After speaking with Weissberg, I spoke with Rabbi Heidi Cohen about her thoughts on the synagogue’s transformation.
Jlife: What have you gained the most from this experience?
Rabbi Cohen: Community! I am so honored and touched by how not only our TBS community has come together after the fire last February, but how the entire Jewish community has embraced us. Yes, this was a horrible tragedy that befell our congregation, but there have been so many beautiful silver linings.
Everyone at TBS has been amazing in rolling up their sleeves to work toward the goal of not only rebuilding to where we were pre-fire, but also helping us build for the future.
Jlife: In previous articles we wrote about the metaphorical phoenix rising from the ashes. What is your hope as the rabbi of TBS for the new space?
Rabbi Cohen: Our congregation’s values are life, learning and connections. Through every space of our campus these values will play a very integral role. We are creating a narrative through the design and architecture that will not only be beautiful and functional, but also allow every individual who enters our campus to experience our values in a very personal way. Our building will tell the story of the Jewish people and remind us of the Jewish values and traditions we hold so dear. We are also building for generations to come.
Jlife: What would you hope others learn about TBS from this experience?
Rabbi Cohen: We are resilient! That even in the midst of tragedy we are able to turn to our community to support us and help us rebuild for the future. We are one Jewish community. Yes, we have many congregations in Orange County but we are the Jewish people and as such, we are to support, care for, and envision a future together.
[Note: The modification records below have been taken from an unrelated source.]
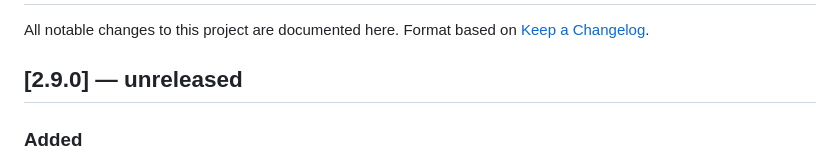
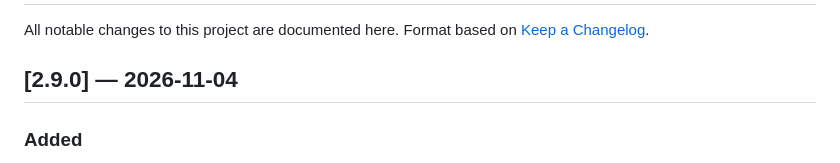
Before and after one commit to jamesccupps/HVAC-Network-Scanner, a Markdown page: CHANGELOG.md, the part around the change. Rendered like a GitHub page.

```diff
--- a/CHANGELOG.md
+++ b/CHANGELOG.md
@@ -3,7 +3,7 @@
 All notable changes to this project are documented here.
 Format based on [Keep a Changelog](https://keepachangelog.com/en/1.1.0/).
 
-## [2.9.0] — unreleased
+## [2.9.0] — 2026-11-04
 
 ### Added
 
```
Also changed, not shown: README.md (+1 -1 lines), docs/screenshots/main-window.png, 3 other files.
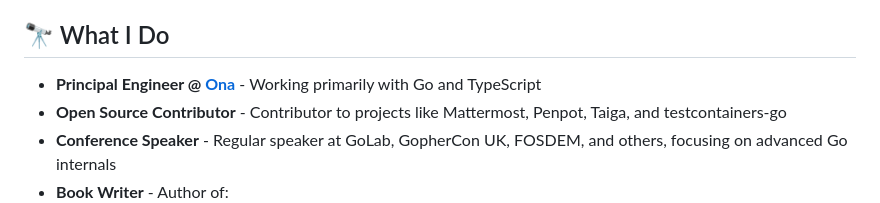
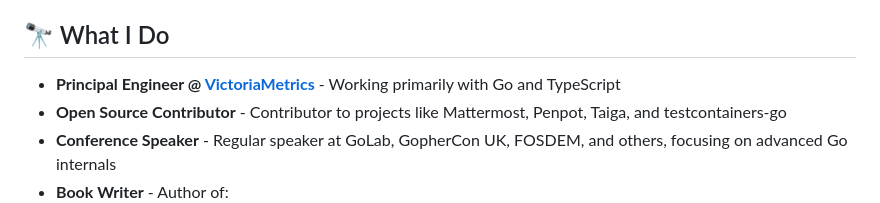
Before and after one commit to jespino/jespino, a Markdown page: README.md, the part around the change. Rendered like a GitHub page.

Commit message:
Update employer to VictoriaMetrics
Co-Authored-By: Claude Opus 4.8 <noreply@anthropic.com>

```diff
--- a/README.md
+++ b/README.md
@@ -6,7 +6,7 @@ I'm a software engineer passionate about understanding how things work at a fund
 
 ## 🔭 What I Do
 
-- **Principal Engineer @ [Ona](https://ona.com)** - Working primarily with Go and TypeScript
+- **Principal Engineer @ [VictoriaMetrics](https://victoriametrics.com)** - Working primarily with Go and TypeScript
 - **Open Source Contributor** - Contributor to projects like Mattermost, Penpot, Taiga, and testcontainers-go
 - **Conference Speaker** - Regular speaker at GoLab, GopherCon UK, FOSDEM, and others, focusing on advanced Go internals
 - **Book Writer** - Author of:
```
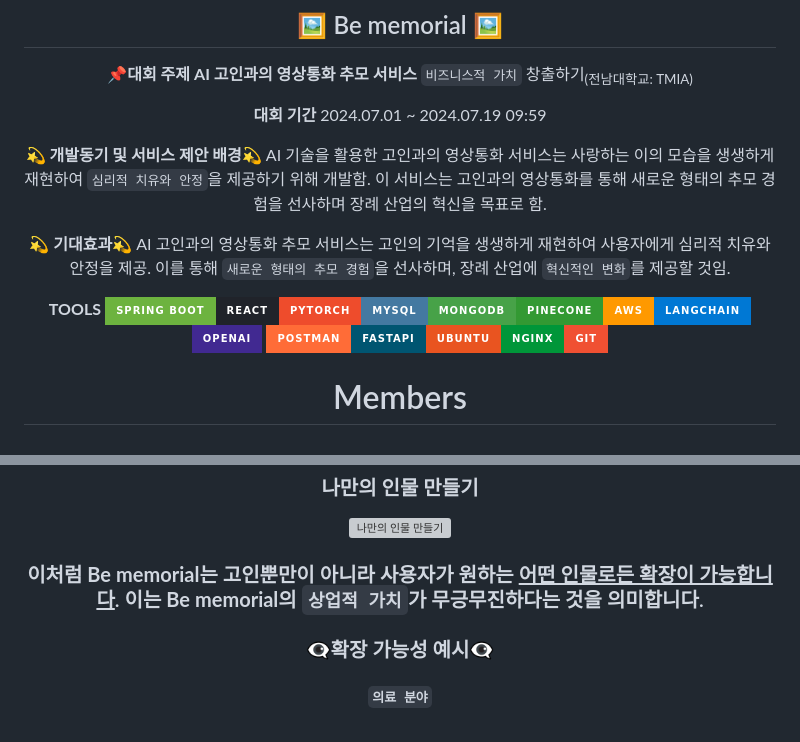
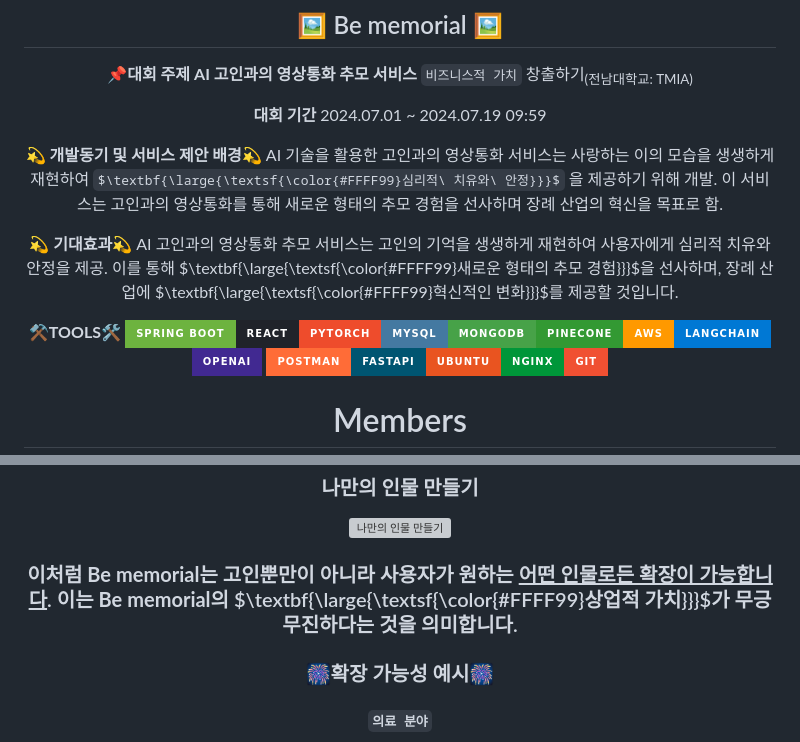
Before and after one commit to Mawangadulnemi/TMIA_CNU, a Markdown page: README.md, 2 parts joined by grey strips. Rendered like a GitHub page; badges without logos; some formulas as TeX source; grey boxes are pictures that could not be loaded.

```diff
--- a/README.md
+++ b/README.md
@@ -12,16 +12,19 @@
 
 **💫 개발동기 및 서비스 제안 배경💫**  </br>
 AI 기술을 활용한 고인과의 영상통화 서비스는 사랑하는 이의 모습을 생생하게 재현하여
-`심리적 치유와 안정`을 제공하기 위해 개발함. </br>이 서비스는 고인과의 영상통화를 통해 새로운 형태의 추모 경험을 선사하며 장례 산업의 혁신을 목표로 함.
+$\textbf{\large{\textsf{\color{#FFFF99}심리적\ 치유와\ 안정}}}$
+을 제공하기 위해 개발. </br>이 서비스는 고인과의 영상통화를 통해 새로운 형태의 추모 경험을 선사하며 장례 산업의 혁신을 목표로 함.
+
+
 
 **💫 기대효과💫** </br>
-AI 고인과의 영상통화 추모 서비스는 고인의 기억을 생생하게 재현하여 사용자에게 심리적 치유와 안정을 제공. </br>이를 통해 `새로운 형태의 추모 경험`을 선사하며, 장례 산업에 `혁신적인 변화`를 제공할 것임.
+AI 고인과의 영상통화 추모 서비스는 고인의 기억을 생생하게 재현하여 사용자에게 심리적 치유와 안정을 제공. </br>이를 통해 $\textbf{\large{\textsf{\color{#FFFF99}새로운 형태의 추모 경험}}}$을 선사하며, 장례 산업에 $\textbf{\large{\textsf{\color{#FFFF99}혁신적인 변화}}}$를 제공할 것입니다.
 
 </div>
 
 <div align="center">
 
-**TOOLS**</br>
+⚒️**TOOLS**🛠️</br>
 ![Spring Boot](https://img.shields.io/badge/Spring_Boot-6DB33F?style=for-the-badge&logo=spring-boot&logoColor=white)![React](https://img.shields.io/badge/React-20232A?style=for-the-badge&logo=react&logoColor=61DAFB)![Pytorch](https://img.shields.io/badge/PyTorch-EE4C2C?style=for-the-badge&logo=pytorch&logoColor=white)![MySQL](https://img.shields.io/badge/MySQL-4479A1?style=for-the-badge&logo=mysql&logoColor=white)![MongoDB](https://img.shields.io/badge/MongoDB-47A248?style=for-the-badge&logo=mongodb&logoColor=white)![Pinecone](https://img.shields.io/badge/Pinecone-339933?style=for-the-badge&logo=pinecone&logoColor=white)![AWS](https://img.shields.io/badge/AWS-%23FF9900.svg?style=for-the-badge&logo=Amazon%20Web%20Services&logoColor=white)![Langchain](https://img.shields.io/badge/Langchain-0078D4?style=for-the-badge&logo=langchain&logoColor=white)![OpenAI](https://img.shields.io/badge/OpenAI-412991?style=for-the-badge&logo=openai&logoColor=white)
 ![Postman](https://img.shields.io/badge/Postman-FF6C37?style=for-the-badge&logo=postman&logoColor=white)![FastAPI](https://img.shields.io/badge/FastAPI-005571?style=for-the-badge&logo=fastapi)![Ubuntu](https://img.shields.io/badge/Ubuntu-E95420?style=for-the-badge&logo=ubuntu&logoColor=white)![Nginx](https://img.shields.io/badge/Nginx-009639?style=for-the-badge&logo=nginx&logoColor=white)![Git](https://img.shields.io/badge/Git-F05032?style=for-the-badge&logo=git&logoColor=white)
 </div>
@@ -227,10 +230,10 @@ AI 고인과의 영상통화 추모 서비스는 고인의 기억을 생생하
 
 <div align="center">
 
-### 이처럼 **Be** **memorial**는 고인뿐만이 아니라 사용자가 원하는 <ins>어떤 인물로든 확장이 가능합니다</ins>.</br> 이는 **Be** **memorial**의 `상업적 가치`가 무긍무진하다는 것을 의미합니다.
+### 이처럼 **Be** **memorial**는 고인뿐만이 아니라 사용자가 원하는 <ins>어떤 인물로든 확장이 가능합니다</ins>.</br> 이는 **Be** **memorial**의  $\textbf{\large{\textsf{\color{#FFFF99}상업적 가치}}}$가 무긍무진하다는 것을 의미합니다.
 
 
-### 👁️‍🗨️확장 가능성 예시👁️‍🗨️
+### 🎆확장 가능성 예시🎆
 
 #### `의료 분야`
  **<ins>의사와의 가상 상담</ins>**: 의료 전문가와의 가상 상담을 통해 건강 조언을 제공할 수 있습니다.</br> 이를 통해 환자와 의료 전문가 간의 소통을 더욱 원활하게 할 수 있습니다.</br>
```
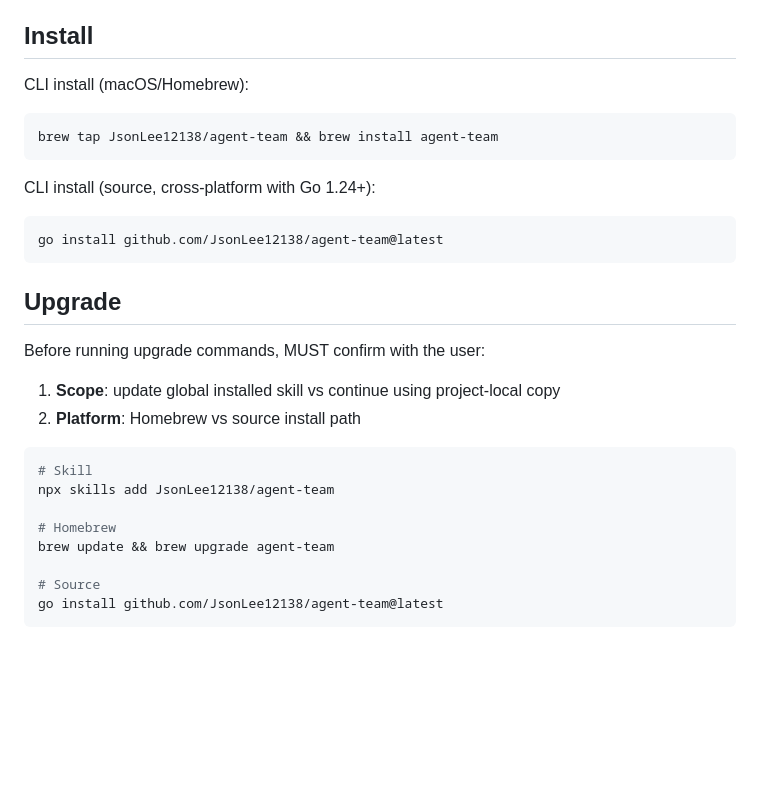
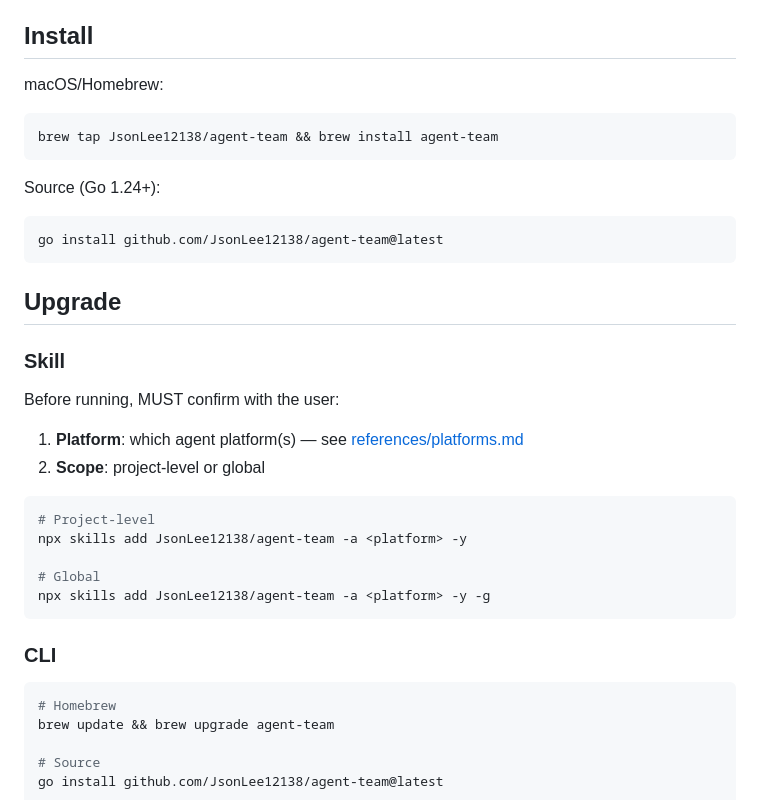
Before and after one commit to JsonLee12138/agent-team, a Markdown page: skills/agent-team/SKILL.md, the part around the change. Rendered like a GitHub page; blank space fills up the shorter version.

````diff
--- a/skills/agent-team/SKILL.md
+++ b/skills/agent-team/SKILL.md
@@ -21,13 +21,13 @@ For directory layout details, see [references/details.md](references/details.md)
 
 ## Install
 
-CLI install (macOS/Homebrew):
+macOS/Homebrew:
 
 ```bash
 brew tap JsonLee12138/agent-team && brew install agent-team
 ```
 
-CLI install (source, cross-platform with Go 1.24+):
+Source (Go 1.24+):
 
 ```bash
 go install github.com/JsonLee12138/agent-team@latest
@@ -35,15 +35,24 @@ go install github.com/JsonLee12138/agent-team@latest
 
 ## Upgrade
 
-Before running upgrade commands, MUST confirm with the user:
+### Skill
 
-1. **Scope**: update global installed skill vs continue using project-local copy
-2. **Platform**: Homebrew vs source install path
+Before running, MUST confirm with the user:
+
+1. **Platform**: which agent platform(s) — see [references/platforms.md](references/platforms.md)
+2. **Scope**: project-level or global
 
 ```bash
-# Skill
-npx skills add JsonLee12138/agent-team
+# Project-level
+npx skills add JsonLee12138/agent-team -a <platform> -y
 
+# Global
+npx skills add JsonLee12138/agent-team -a <platform> -y -g
+```
+
+### CLI
+
+```bash
 # Homebrew
 brew update && brew upgrade agent-team
 
````
Also changed, not shown: 1 other file.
We cannot afford to be divided, but rather we must be united through mutual respect of one another’s values as we share one common identity – being a part of K’lal Yisrael, the Jewish people. Α
Dr. Lisa Grajewski is a therapist with Jewish Federation & Family Services in Orange County and an Adjunct Professor at Argosy University and The Chicago School of Professional Psychology. Dr. Grajewski has been with JLife Magazine since 2004.